The forces of nature passed through Maple Ridge Thursday afternoon with an intense deluge of rain accompanied by lightning flashes and booms of thunder rocking the region.
The storm passed through nearly as quickly as it arrived, making way for another force - adorned in red serge and aboard jet black horses with Hanoverian bloodlines.
Under a blanket of cloud, 32 rider-and-horse teams with the RCMP Musical Ride performed outdoors in front of a near capacity audience at Albion Fairgrounds.
Much to the astonishment and delight of organizers, that pelting rain, flash floods, lightning strikes, and roaring thunder stopped just in time for Maple Ridge's presentation of the musical ride.
The horrifying mid-afternoon weather had organizers of the show terrified. It was honestly looking like a washout, said Lorraine Bates, manager of the host group from Country Fest.
The outdoor show began at 6:30 p.m., and she believes it was close to 5:30 p.m. when the torrential downpouring of rain and stormy conditions ceased.
"At one point this afternoon, I said to myself, 'oh, what will be, will be.' I just couldn't believe it was happening. So many put so much time and effort into making this happen... but you have to shake it off because there's only so much that's within your control," Bates said.
A short time later, the storm passed, and much to her surprise and glee cars full of families began pulling into the Albion Fairgrounds to see the show.
"I'm ecstatic with how it all turned out," Bates said. "I'm just surprised at how many people showed up," estimating the crowd to be at about 1,300.
Doug Fynn was one of those who brought his family of 10 - representing four generations - to the show.
"It was with some trepidation that we came through the storm from Vancouver, New Westminster, Port Moody, and Mission," he said. "But God was very good and the weather was great, and we all had a wonderful time."
Speaking to organizers, he said, "You folks are to be commended for putting on an excellent evening... It was the first time my two grandsons, aged four and two, have seen this production, and they loved the horses, and dogs, and policemen. It was also the first time my stepmother, aged 85, has seen the ride - and she loved it. Thank you for all your effort to provide such a great evening for us."
The musical ride Bates described as "phenomenal," and said everyone she asked after the show used words like "awesome" and "terrific" to describe the event.
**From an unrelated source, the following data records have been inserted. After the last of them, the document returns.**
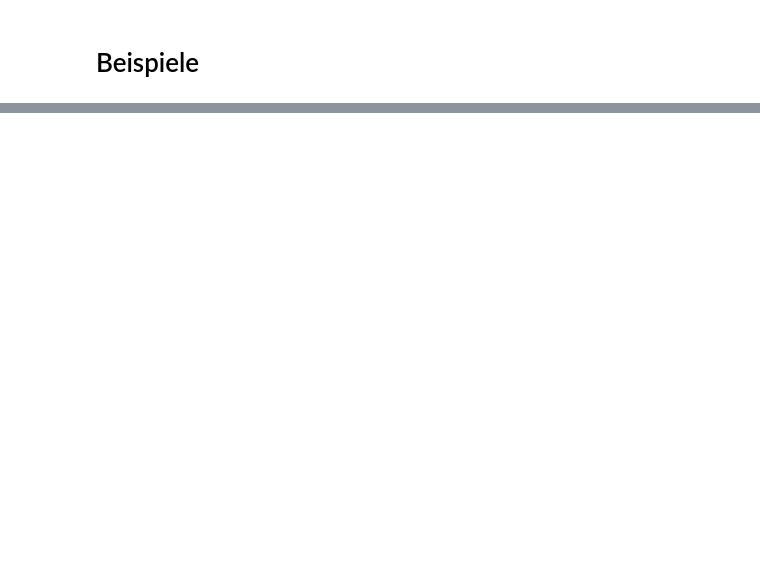
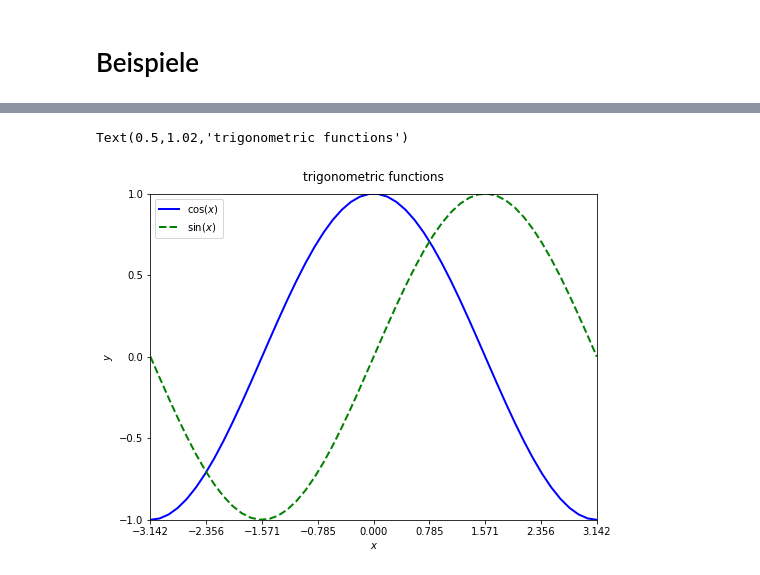
Before and after one commit to annikathiel/PythonLecture_WS1920, a Jupyter notebook: Vorlesung_01_Python_Introduction.ipynb, the cells around one changed output, grey strips where cells are left out. Saved outputs shown, nothing was run; the diff lists cells and outputs as text; code cells hidden in the pictures; blank space fills up the shorter version.

```diff
--- a/Vorlesung_01_Python_Introduction.ipynb
+++ b/Vorlesung_01_Python_Introduction.ipynb
@@ -113,0 +79,54 @@ for possiblePrime in range(2, 100):
+# %%
+%matplotlib inline
+import numpy as np
+import matplotlib
+import matplotlib.pyplot as plt
+
+# font size of labels etc,
+#matplotlib.rcParams['font.size'] = 18
+# line width of coordinate axes
+#matplotlib.rcParams['axes.linewidth'] = 2.0
+
+# matplotlib plots numpy-arrays:
+x = np.linspace(-np.pi, np.pi, 50)
+c = np.cos(x)
+s = np.sin(x)
+
+# Create a figure of size 8x6 inches, 80 dots per inch
+plt.figure(figsize=(8, 6))
+
+# Plot cosine with a blue continuous line of width 1 (pixels)
+plt.plot(x, c, color="blue", linestyle="-", linewidth=2.0, label=r"$\cos(x)$")
+
+# Plot sine with a green dashed line of width 1 (pixels)
+plt.plot(x, s, 'g--', linewidth=2.0, label=r"$\sin(x)$")
+
+# the labels only appear if you directly call plt.legend()
+# locate the legend on the upper left part of the plot
+plt.legend(loc='upper left')
+
+# x- and y-labels
+plt.xlabel(r'$x$')
+plt.ylabel(r'$y$')
+
+# Set x limits (fixed limits)
+plt.xlim(-np.pi, np.pi)
+
+# Set x ticks
+plt.xticks(np.linspace(-np.pi, np.pi, 9, endpoint=True))
+
+# nicer x-ticks with LaTeX labels!
+#plt.xticks([-np.pi, -np.pi/2, 0, np.pi/2, np.pi],
+#          [r'$-\pi$', r'$-\pi/2$', r'$0$', r'$+\pi/2$', r'$+\pi$'])
+
+# Set y limits (get limits from data)
+plt.ylim(c.min(), c.max())
+
+# Set y ticks
+plt.yticks(np.linspace(-1, 1, 5, endpoint=True))
+
+# Set a title
+plt.title("trigonometric functions", y=1.02)
+# %% [output]
+Text(0.5,1.02,'trigonometric functions')
+[figure, added]
```
Also changed, not shown: parts of 18 cells of this notebook.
"When you have perfect, what more can you say," Bates concluded, thanking the RCMP Musical Ride team, all the volunteers, sponsors, and spectators for making the local event such a success.
"When the day is over, and all is said and done, we have raised some money for two worthy charities and the community had a chance to watch a national treasure."
The event was put on by and benefited the Country Fest and the North Fraser Therapeutic Riding Association.
As of Monday, organizers were estimating the charity show raised about $8,000 for each organizations.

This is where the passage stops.